> **EXERCISE REQUIREMENTS**
Print the entries exactly; skip the pictures.

_ _ _

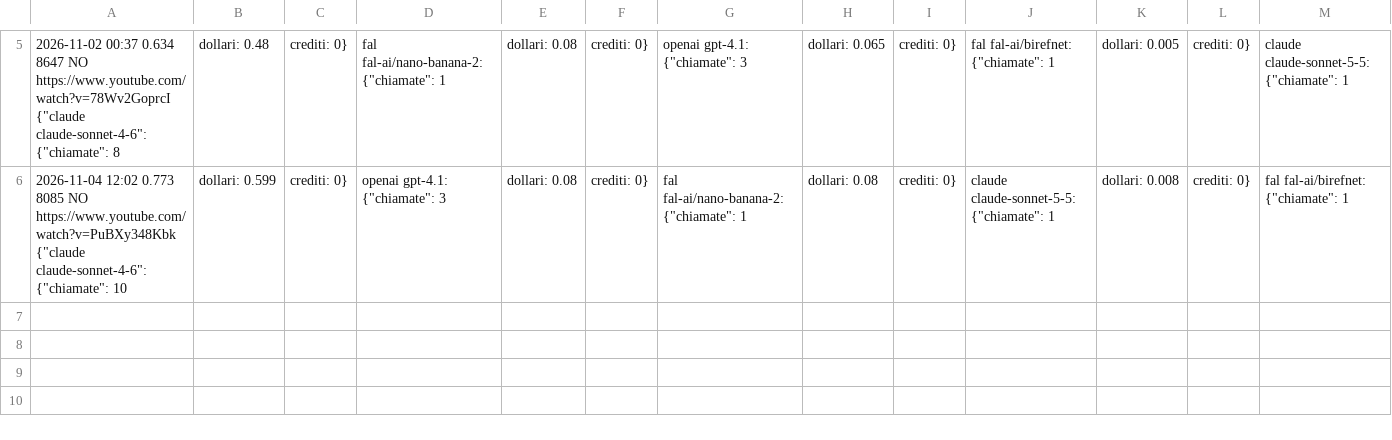
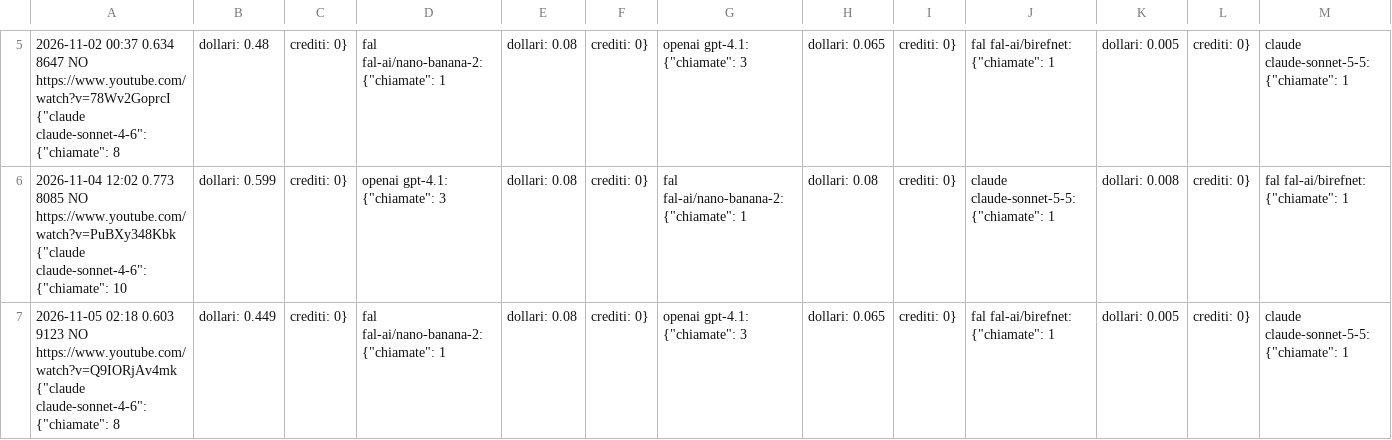
Before and after one commit to gggweb23-gif/ambience, a TSV file: coach/costi/agora_of_sages.tsv, drawn as a sheet; only a part is shown, gaps mark what is left out; rows hold the shown columns only; the diff names each change by its address in the sheet, - before the commit and + after, or states it on an @@ line.

Commit message:
Costo video

```diff
--- a/coach/costi/agora_of_sages.tsv
+++ b/coach/costi/agora_of_sages.tsv
+row 7: 2026-11-05 02:18 0.603 9123 NO https://www.youtube.com/watch?v=Q9IORjAv4mk {"claude claude-sonnet-4-6": {"chiamate": 8 | dollari: 0.449 | crediti: 0} | fal fal-ai/nano-banana-2: {"chiamate": 1 | dollari: 0.08 | crediti: 0} | openai gpt-4.1: {"chiamate": 3 | dollari: 0.065 | crediti: 0} | fal fal-ai/birefnet: {"chiamate": 1 | dollari: 0.005 | crediti: 0} | claude claude-sonnet-5-5: {"chiamate": 1
```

_ _ _

> **ANSWER**
Before and after one commit to gggweb23-gif/ambience, a TSV file: coach/costi/agora_of_sages.tsv, drawn as a sheet; only a part is shown, gaps mark what is left out; rows hold the shown columns only; the diff names each change by its address in the sheet, - before the commit and + after, or states it on an @@ line.

Commit message:
Costo video

```diff
--- a/coach/costi/agora_of_sages.tsv
+++ b/coach/costi/agora_of_sages.tsv
+row 7: 2026-11-05 02:18 0.603 9123 NO https://www.youtube.com/watch?v=Q9IORjAv4mk {"claude claude-sonnet-4-6": {"chiamate": 8 | dollari: 0.449 | crediti: 0} | fal fal-ai/nano-banana-2: {"chiamate": 1 | dollari: 0.08 | crediti: 0} | openai gpt-4.1: {"chiamate": 3 | dollari: 0.065 | crediti: 0} | fal fal-ai/birefnet: {"chiamate": 1 | dollari: 0.005 | crediti: 0} | claude claude-sonnet-5-5: {"chiamate": 1
```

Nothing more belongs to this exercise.